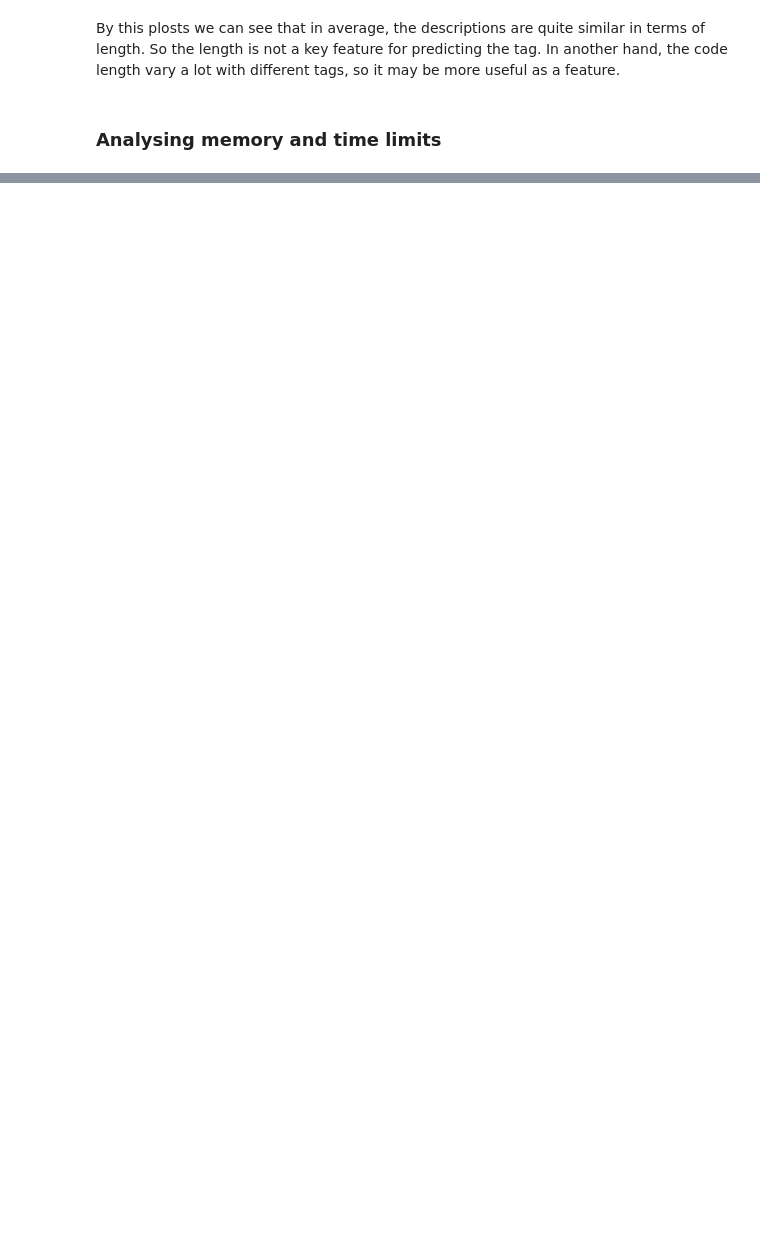
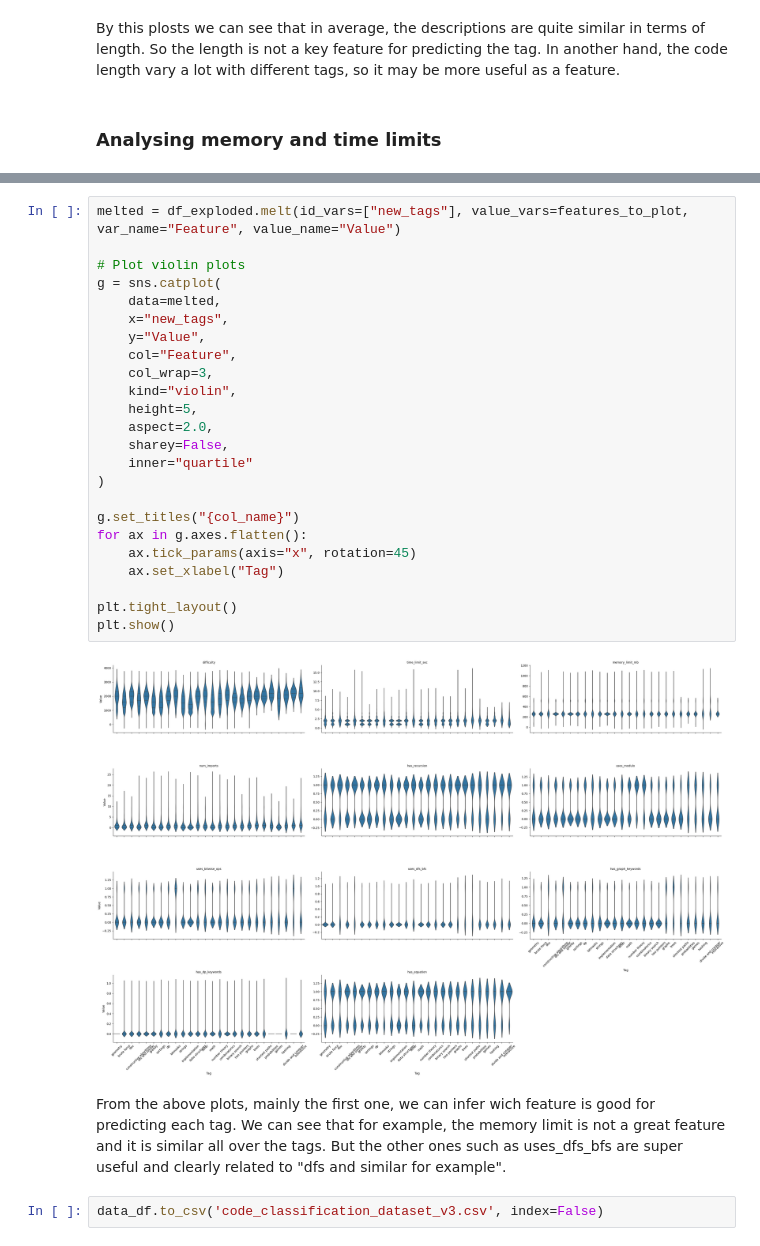
Before and after one commit to AndreWerneck/CodingChallengeTagClassification, a Jupyter notebook: eda.ipynb, the cells around one changed output, grey strips where cells are left out. Drawn from its saved outputs; the diff is of its cells as text; blank space fills up the shorter version.

```diff
--- a/eda.ipynb
+++ b/eda.ipynb
@@ -492,0 +577,30 @@ data_df.head()
+# %%
+melted = df_exploded.melt(id_vars=["new_tags"], value_vars=features_to_plot, var_name="Feature", value_name="Value")
+
+# Plot violin plots
+g = sns.catplot(
+    data=melted,
+    x="new_tags",
+    y="Value",
+    col="Feature",
+    col_wrap=3,
+    kind="violin",
+    height=5,
+    aspect=2.0,
+    sharey=False,
+    inner="quartile"
+)
+
+g.set_titles("{col_name}")
+for ax in g.axes.flatten():
+    ax.tick_params(axis="x", rotation=45)
+    ax.set_xlabel("Tag")
+
+plt.tight_layout()
+plt.show()
+# %% [output]
+[figure, added]
+# %% [markdown]
+From the above plots, mainly the first one, we can infer wich feature is good for predicting each tag. We can see that for example, the memory limit is not a great feature and it is similar all over the tags. But the other ones such as uses_dfs_bfs are super useful and clearly related to "dfs and similar for example".
+# %%
+data_df.to_csv('code_classification_dataset_v3.csv', index=False)
```
Also changed, not shown: parts of 7 cells of this notebook.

========================================================================

» **Work instructions**:
The lines above that hold the word "notebook" are the ones to copy.

» **Reply**:
Before and after one commit to AndreWerneck/CodingChallengeTagClassification, a Jupyter notebook: eda.ipynb, the cells around one changed output, grey strips where cells are left out. Drawn from its saved outputs; the diff is of its cells as text; blank space fills up the shorter version.
Also changed, not shown: parts of 7 cells of this notebook.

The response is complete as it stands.